However, let me start with this… What ARE the qualities/traits of good writing?
In the past, I’ve thought that good writing could be thought of in terms of:
Ruth Culham suggests that writing can be looked at in terms of traits, which are:
Carl Anderson suggests that meaning is at the heart of everything and that there are four other things we can look for, in addition to meaning, when we assess student writing:
Who’s right? All of us. I think each teacher of writing may have their own take on what the qualities or traits of good writing are. However, as long as the names are assessing what’s important to making kids better writers, I’ve come to believe that the label or title doesn’t actually matter. I think what matters is being able to DEFINE what each trait/quality means to students so that they can strive to become better in each of the given areas.
I am a literacy consultant who has spent the past dozen years working with teachers to improve the teaching of writing in their classrooms. While I work with teachers and students in grades K-6, I'm a former fourth and fifth-grade teacher so I have a passion for working with upper elementary students.

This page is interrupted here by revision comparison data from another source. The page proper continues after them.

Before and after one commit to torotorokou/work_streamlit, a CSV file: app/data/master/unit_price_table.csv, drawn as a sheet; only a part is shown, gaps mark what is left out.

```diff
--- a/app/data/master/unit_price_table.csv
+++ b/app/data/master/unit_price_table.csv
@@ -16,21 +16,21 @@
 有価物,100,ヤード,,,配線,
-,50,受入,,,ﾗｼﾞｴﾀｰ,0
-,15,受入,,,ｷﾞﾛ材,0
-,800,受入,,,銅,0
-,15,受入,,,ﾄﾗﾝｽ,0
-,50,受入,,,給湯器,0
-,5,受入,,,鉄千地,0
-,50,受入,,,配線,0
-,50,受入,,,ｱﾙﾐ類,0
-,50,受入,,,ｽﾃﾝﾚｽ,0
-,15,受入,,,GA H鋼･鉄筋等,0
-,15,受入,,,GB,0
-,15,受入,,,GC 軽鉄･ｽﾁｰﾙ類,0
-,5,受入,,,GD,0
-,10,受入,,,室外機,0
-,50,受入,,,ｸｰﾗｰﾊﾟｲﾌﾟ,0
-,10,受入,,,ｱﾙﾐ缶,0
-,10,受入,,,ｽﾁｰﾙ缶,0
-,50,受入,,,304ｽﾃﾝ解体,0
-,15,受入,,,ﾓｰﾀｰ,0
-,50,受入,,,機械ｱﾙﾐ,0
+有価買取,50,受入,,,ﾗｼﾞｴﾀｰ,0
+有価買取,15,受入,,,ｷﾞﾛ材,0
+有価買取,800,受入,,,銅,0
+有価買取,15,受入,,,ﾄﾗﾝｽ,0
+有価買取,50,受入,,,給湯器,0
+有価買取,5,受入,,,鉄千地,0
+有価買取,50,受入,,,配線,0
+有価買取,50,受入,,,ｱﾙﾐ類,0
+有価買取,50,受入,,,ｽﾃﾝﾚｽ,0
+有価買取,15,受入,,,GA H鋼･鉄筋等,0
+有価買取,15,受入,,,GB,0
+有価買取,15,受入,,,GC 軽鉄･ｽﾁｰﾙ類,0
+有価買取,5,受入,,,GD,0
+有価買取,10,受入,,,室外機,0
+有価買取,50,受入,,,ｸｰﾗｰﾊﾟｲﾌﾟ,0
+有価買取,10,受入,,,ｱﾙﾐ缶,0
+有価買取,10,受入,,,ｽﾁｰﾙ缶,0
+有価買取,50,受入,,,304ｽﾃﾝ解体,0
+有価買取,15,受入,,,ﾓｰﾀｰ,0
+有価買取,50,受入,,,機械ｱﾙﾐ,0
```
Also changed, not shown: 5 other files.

I'm the author of Craft Moves (Stenhouse Publishers, 2016) and the co-author of Jump Into Writing (Zaner-Bloser, 2021), Welcome to Writing Workshop (Stenhouse Publishers, 2019), and Day By Day (Stenhouse, 2010).